[Records drawn from a dataset]
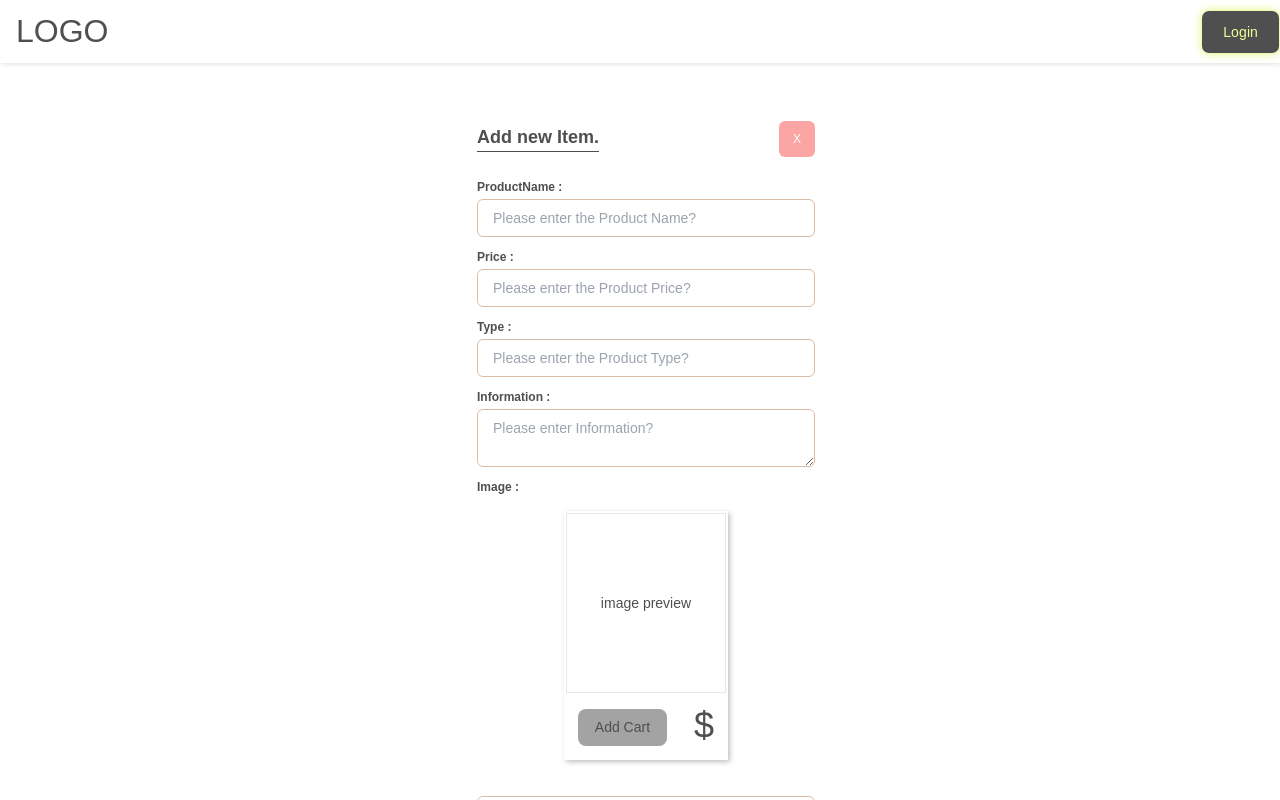
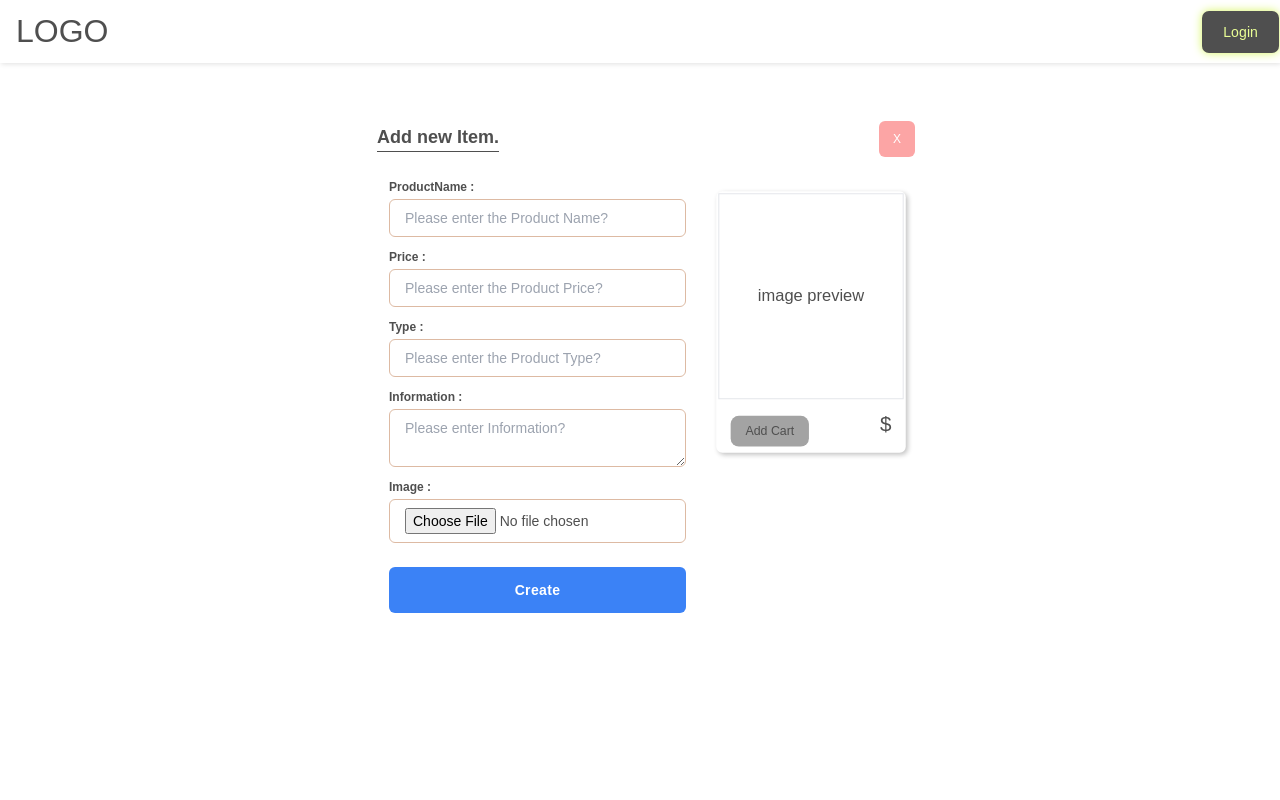
Before and after one commit to HeroPhumiphat/react-redux-toolkit, a React (Vite) app: page /dash/create-product in a window 1280 px wide. Built offline with nearby package versions, Linux system fonts and the light colour scheme.

Commit message:
edit bug class App overflow hidden

```diff
--- a/src/App.jsx
+++ b/src/App.jsx
@@ -67,7 +67,7 @@ export default function App() {
   }
 
   return (
-    <div className='App'>
+    <div className='App overflow-hidden'>
       <div className='relative w-full z-40' ref={boxHeader} style={{ boxShadow: '1px 1px 5px #e0e0e0'}}>
         <Header />
       </div>
--- a/src/components/MessageAlert.jsx
+++ b/src/components/MessageAlert.jsx
@@ -37,8 +37,8 @@ export default function MessageAlert() {
             msg?.alert.toLowerCase() === 'success'
               ? 'alert relative mb-3 bg-green-200 rounded-md pl-5 py-3 pr-10 text-sm z-50'
               : msg?.alert.toLowerCase() === 'warning'
-                ? 'alert relative mb-3 bg-amber-200 rounded-md px-5 py-3 pr-8 text-sm z-50'
-                : 'alert relative mb-3 bg-red-200 rounded-md px-5 py-3 pr-8 text-sm z-50'
+                ? 'alert relative mb-3 bg-amber-200 rounded-md px-5 py-3 pr-10 text-sm z-50'
+                : 'alert relative mb-3 bg-red-200 rounded-md px-5 py-3 pr-10 text-sm z-50'
           } key={+key} ref={boxAlert}>
             <p className=''><span className='font-bold mr-2'>{msg?.alert}!,</span>{msg?.message}</p>
             <button className='absolute right-2 bg-red-300 border-none top-2.5 text-xs py-1 px-2 hover:bg-red-400' onClick={() => onClickBtnCloseMessageAlert(key)}>X</button>
--- a/src/components/dash/CreateProduct.jsx
+++ b/src/components/dash/CreateProduct.jsx
@@ -24,17 +24,16 @@ export default function CreateProduct() {
     dispatch(addDashEditProduct(''))
   }
 
-  React.useEffect(() => {
-    console.log(products.length, products[products.length - 1])
-  })
-
   const onSubmitForm = (event) => {
     event.preventDefault()
 
     let doc = { name, price, type, information, image }
     console.log(doc)
     dispatch(addProduct(doc))
-    // navigate('/dash/manage-product')
+
+    let message = { alert: 'Success', message: `You have successfully added a new product named "${name}".`}
+    dispatch(addMessage(message))
+    navigate('/dash/manage-product')
   }
 
   const onChangeInputFile = (event) => {
@@ -47,12 +46,13 @@ export default function CreateProduct() {
 
   return (
     <div className='px-5 py-3 flex justify-center items-center w-full pt-12'>
-      <div className='w-[350px] pl-3'>
+      <div className='w-[350px] md:w-[550px] pl-3'>
         <div className='relative'>
           <p className='text-lg font-bold underline underline-offset-8 mb-7'>Add new Item.</p>
           <button className='absolute right-0 -top-0.5 bg-red-300 hover:bg-red-400 border-none text-white py-2.5 text-xs px-3.5 rounded-md' onClick={onClickClose}>X</button>
         </div>
         <form ref={form} onSubmit={onSubmitForm} >
+          <div className='flex justify-between px-3'>
             <div className='flex flex-col text-sm'>
               <label htmlFor="name" className='text-xs font-bold'>ProductName : </label>
               <input type="text" id='name' className='rounded-md mt-1 mb-3' onChange={(e) => setName(e.target.value)} placeholder='Please enter the Product Name?' required />
@@ -63,7 +63,7 @@ export default function CreateProduct() {
               <label htmlFor="information" className='text-xs font-bold'>Information : </label>
               <textarea type="text" id='information' className='rounded-md mt-1 mb-3' onChange={(e) => setInformation(e.target.value)} placeholder='Please enter Information?' required />
               <label htmlFor="information" className='text-xs font-bold'>Image : </label>
-            <div className='conta mx-auto mt-4'>
+              <div className='conta mx-auto mt-4 md:hidden'>
                 <div className='boxCard mb-8 cursor-pointerrounded-md p-0.5' style={{boxShadow: '2px 2px 5px #c1c1c1'}}>
                   {
                     image === ''
@@ -88,6 +88,27 @@ export default function CreateProduct() {
                   : <button className='tracking-wide font-bold bg-blue-500 hover:bg-blue-600 text-white mt-3 py-3 rounded-md'>Create</button>
               }
             </div>
+            <div className='hidden md:block'>
+              <div className='mx-auto mt-4'>
+                <div className='boxCard mb-8 cursor-pointer rounded-md p-0.5' style={{boxShadow: '2px 2px 5px #c1c1c1'}}>
+                  {
+                    image === ''
+                      ? <div className='w-[180px] h-[200px] flex justify-center items-center border'>
+                          <p>image preview</p>
+                        </div>
+                      : <div className='w-[180px] h-[200px] rounded-md cursor-pointer' style={{backgroundImage: `url(${URL?.createObjectURL(image)})`, backgroundSize: 'cover', backgroundPosition: 'center', backgroundRepeat: 'no-repeat'}}></div>
+                  }
+                  <div className='relative pb-1 pt-1 cursor-default'>
+                    <div className='w-full text-start pl-1 md:pl-3'>
+                      <p className='my-1 text-sm'>{name}</p>
+                      <button className='btnAddCart cursor-pointer border-none hover:text-lime-300 mt-2 text-xs' disabled>Add Cart</button>
+                    </div>
+                    <p className='absolute right-3 bottom-1 md:bottom-3 text-xl'>${price}</p>
+                  </div>
+                </div>
+              </div>
+            </div>
+          </div>
         </form>
       </div>
     </div>
--- a/src/components/dash/ManageProduct.jsx
+++ b/src/components/dash/ManageProduct.jsx
@@ -62,9 +62,10 @@ export default function ManageProduct() {
                 <thead>
                   <tr className='uppercase text-xs'>
                     <th className='px-2'>count</th>
-                    <th className='px-2 text-start'>name</th>
-                    <th className='px-2 text-start'>email</th>
-                    <th className='px-2 text-start'>password</th>
+                    <th className='px-2'>image</th>
+                    <th className='px-2 text-center'>name</th>
+                    <th className='px-2 text-center'>type</th>
+                    <th className='px-2 text-center'>price</th>
                     <th className='px-2'>action</th>
                   </tr>
                 </thead>
@@ -73,9 +74,18 @@ export default function ManageProduct() {
                     doc.map((product, key) => (
                       <tr key={+key}>
                         <th className='py-2 border-b px-2 text-center'>{key + 1}</th>
-                        <td className='py-2 border-b px-2 text-start'>{product.name}</td>
-                        <td className='py-2 border-b px-2 text-start'>{product.email}</td>
-                        <td className='py-2 border-b px-2 text-start'>{product.password}</td>
+                        <td className='py-2 border-b px-2'>
+                          <div className='w-[150px] h-[160px] rounded-sm mx-auto' style={{backgroundImage: typeof product.image === 'string' ? `url(${product?.image})` : `url(${URL?.createObjectURL(product?.image)})`, backgroundSize: 'cover', backgroundPosition: 'center', backgroundRepeat: 'no-repeat'}}></div>
+                        </td>
+                        <td className='py-2 border-b px-2 text-center'>
+                          {
+                              product.name?.length > 15
+                                ? <p>{product.name.substr(0, 15)}...</p>
+                                : <p>{product.name}</p>
+                          }
+                        </td>
+                        <td className='py-2 border-b px-2 text-center'>{product.type}</td>
+                        <td className='py-2 border-b px-2 text-center'>{product.price}</td>
                         <td className='py-2 border-b px-2 text-center'>
                           <Link to='/dash/create-user' className='text-xs py-2 px-3 rounded-sm mx-0.5 bg-amber-400 font-bold' onClick={() => onClickEditUser(product)}>Edit</Link>
                           <button className='text-xs py-1.5 mx-0.5 bg-red-400 font-bold rounded-sm' onClick={() =>  onClickDelUser(key, product.name)}>Del</button>
```
Lines whose indentation alone changed are shown as unchanged.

**Problem description:**
Word for word, quote the lines above. Omit the pictures.

**Response area:**
Before and after one commit to HeroPhumiphat/react-redux-toolkit, a React (Vite) app: page /dash/create-product in a window 1280 px wide. Built offline with nearby package versions, Linux system fonts and the light colour scheme.

Commit message:
edit bug class App overflow hidden

```diff
--- a/src/App.jsx
+++ b/src/App.jsx
@@ -67,7 +67,7 @@ export default function App() {
   }
 
   return (
-    <div className='App'>
+    <div className='App overflow-hidden'>
       <div className='relative w-full z-40' ref={boxHeader} style={{ boxShadow: '1px 1px 5px #e0e0e0'}}>
         <Header />
       </div>
--- a/src/components/MessageAlert.jsx
+++ b/src/components/MessageAlert.jsx
@@ -37,8 +37,8 @@ export default function MessageAlert() {
             msg?.alert.toLowerCase() === 'success'
               ? 'alert relative mb-3 bg-green-200 rounded-md pl-5 py-3 pr-10 text-sm z-50'
               : msg?.alert.toLowerCase() === 'warning'
-                ? 'alert relative mb-3 bg-amber-200 rounded-md px-5 py-3 pr-8 text-sm z-50'
-                : 'alert relative mb-3 bg-red-200 rounded-md px-5 py-3 pr-8 text-sm z-50'
+                ? 'alert relative mb-3 bg-amber-200 rounded-md px-5 py-3 pr-10 text-sm z-50'
+                : 'alert relative mb-3 bg-red-200 rounded-md px-5 py-3 pr-10 text-sm z-50'
           } key={+key} ref={boxAlert}>
             <p className=''><span className='font-bold mr-2'>{msg?.alert}!,</span>{msg?.message}</p>
             <button className='absolute right-2 bg-red-300 border-none top-2.5 text-xs py-1 px-2 hover:bg-red-400' onClick={() => onClickBtnCloseMessageAlert(key)}>X</button>
--- a/src/components/dash/CreateProduct.jsx
+++ b/src/components/dash/CreateProduct.jsx
@@ -24,17 +24,16 @@ export default function CreateProduct() {
     dispatch(addDashEditProduct(''))
   }
 
-  React.useEffect(() => {
-    console.log(products.length, products[products.length - 1])
-  })
-
   const onSubmitForm = (event) => {
     event.preventDefault()
 
     let doc = { name, price, type, information, image }
     console.log(doc)
     dispatch(addProduct(doc))
-    // navigate('/dash/manage-product')
+
+    let message = { alert: 'Success', message: `You have successfully added a new product named "${name}".`}
+    dispatch(addMessage(message))
+    navigate('/dash/manage-product')
   }
 
   const onChangeInputFile = (event) => {
@@ -47,12 +46,13 @@ export default function CreateProduct() {
 
   return (
     <div className='px-5 py-3 flex justify-center items-center w-full pt-12'>
-      <div className='w-[350px] pl-3'>
+      <div className='w-[350px] md:w-[550px] pl-3'>
         <div className='relative'>
           <p className='text-lg font-bold underline underline-offset-8 mb-7'>Add new Item.</p>
           <button className='absolute right-0 -top-0.5 bg-red-300 hover:bg-red-400 border-none text-white py-2.5 text-xs px-3.5 rounded-md' onClick={onClickClose}>X</button>
         </div>
         <form ref={form} onSubmit={onSubmitForm} >
+          <div className='flex justify-between px-3'>
             <div className='flex flex-col text-sm'>
               <label htmlFor="name" className='text-xs font-bold'>ProductName : </label>
               <input type="text" id='name' className='rounded-md mt-1 mb-3' onChange={(e) => setName(e.target.value)} placeholder='Please enter the Product Name?' required />
@@ -63,7 +63,7 @@ export default function CreateProduct() {
               <label htmlFor="information" className='text-xs font-bold'>Information : </label>
               <textarea type="text" id='information' className='rounded-md mt-1 mb-3' onChange={(e) => setInformation(e.target.value)} placeholder='Please enter Information?' required />
               <label htmlFor="information" className='text-xs font-bold'>Image : </label>
-            <div className='conta mx-auto mt-4'>
+              <div className='conta mx-auto mt-4 md:hidden'>
                 <div className='boxCard mb-8 cursor-pointerrounded-md p-0.5' style={{boxShadow: '2px 2px 5px #c1c1c1'}}>
                   {
                     image === ''
@@ -88,6 +88,27 @@ export default function CreateProduct() {
                   : <button className='tracking-wide font-bold bg-blue-500 hover:bg-blue-600 text-white mt-3 py-3 rounded-md'>Create</button>
               }
             </div>
+            <div className='hidden md:block'>
+              <div className='mx-auto mt-4'>
+                <div className='boxCard mb-8 cursor-pointer rounded-md p-0.5' style={{boxShadow: '2px 2px 5px #c1c1c1'}}>
+                  {
+                    image === ''
+                      ? <div className='w-[180px] h-[200px] flex justify-center items-center border'>
+                          <p>image preview</p>
+                        </div>
+                      : <div className='w-[180px] h-[200px] rounded-md cursor-pointer' style={{backgroundImage: `url(${URL?.createObjectURL(image)})`, backgroundSize: 'cover', backgroundPosition: 'center', backgroundRepeat: 'no-repeat'}}></div>
+                  }
+                  <div className='relative pb-1 pt-1 cursor-default'>
+                    <div className='w-full text-start pl-1 md:pl-3'>
+                      <p className='my-1 text-sm'>{name}</p>
+                      <button className='btnAddCart cursor-pointer border-none hover:text-lime-300 mt-2 text-xs' disabled>Add Cart</button>
+                    </div>
+                    <p className='absolute right-3 bottom-1 md:bottom-3 text-xl'>${price}</p>
+                  </div>
+                </div>
+              </div>
+            </div>
+          </div>
         </form>
       </div>
     </div>
--- a/src/components/dash/ManageProduct.jsx
+++ b/src/components/dash/ManageProduct.jsx
@@ -62,9 +62,10 @@ export default function ManageProduct() {
                 <thead>
                   <tr className='uppercase text-xs'>
                     <th className='px-2'>count</th>
-                    <th className='px-2 text-start'>name</th>
-                    <th className='px-2 text-start'>email</th>
-                    <th className='px-2 text-start'>password</th>
+                    <th className='px-2'>image</th>
+                    <th className='px-2 text-center'>name</th>
+                    <th className='px-2 text-center'>type</th>
+                    <th className='px-2 text-center'>price</th>
                     <th className='px-2'>action</th>
                   </tr>
                 </thead>
@@ -73,9 +74,18 @@ export default function ManageProduct() {
                     doc.map((product, key) => (
                       <tr key={+key}>
                         <th className='py-2 border-b px-2 text-center'>{key + 1}</th>
-                        <td className='py-2 border-b px-2 text-start'>{product.name}</td>
-                        <td className='py-2 border-b px-2 text-start'>{product.email}</td>
-                        <td className='py-2 border-b px-2 text-start'>{product.password}</td>
+                        <td className='py-2 border-b px-2'>
+                          <div className='w-[150px] h-[160px] rounded-sm mx-auto' style={{backgroundImage: typeof product.image === 'string' ? `url(${product?.image})` : `url(${URL?.createObjectURL(product?.image)})`, backgroundSize: 'cover', backgroundPosition: 'center', backgroundRepeat: 'no-repeat'}}></div>
+                        </td>
+                        <td className='py-2 border-b px-2 text-center'>
+                          {
+                              product.name?.length > 15
+                                ? <p>{product.name.substr(0, 15)}...</p>
+                                : <p>{product.name}</p>
+                          }
+                        </td>
+                        <td className='py-2 border-b px-2 text-center'>{product.type}</td>
+                        <td className='py-2 border-b px-2 text-center'>{product.price}</td>
                         <td className='py-2 border-b px-2 text-center'>
                           <Link to='/dash/create-user' className='text-xs py-2 px-3 rounded-sm mx-0.5 bg-amber-400 font-bold' onClick={() => onClickEditUser(product)}>Edit</Link>
                           <button className='text-xs py-1.5 mx-0.5 bg-red-400 font-bold rounded-sm' onClick={() =>  onClickDelUser(key, product.name)}>Del</button>
```
Lines whose indentation alone changed are shown as unchanged.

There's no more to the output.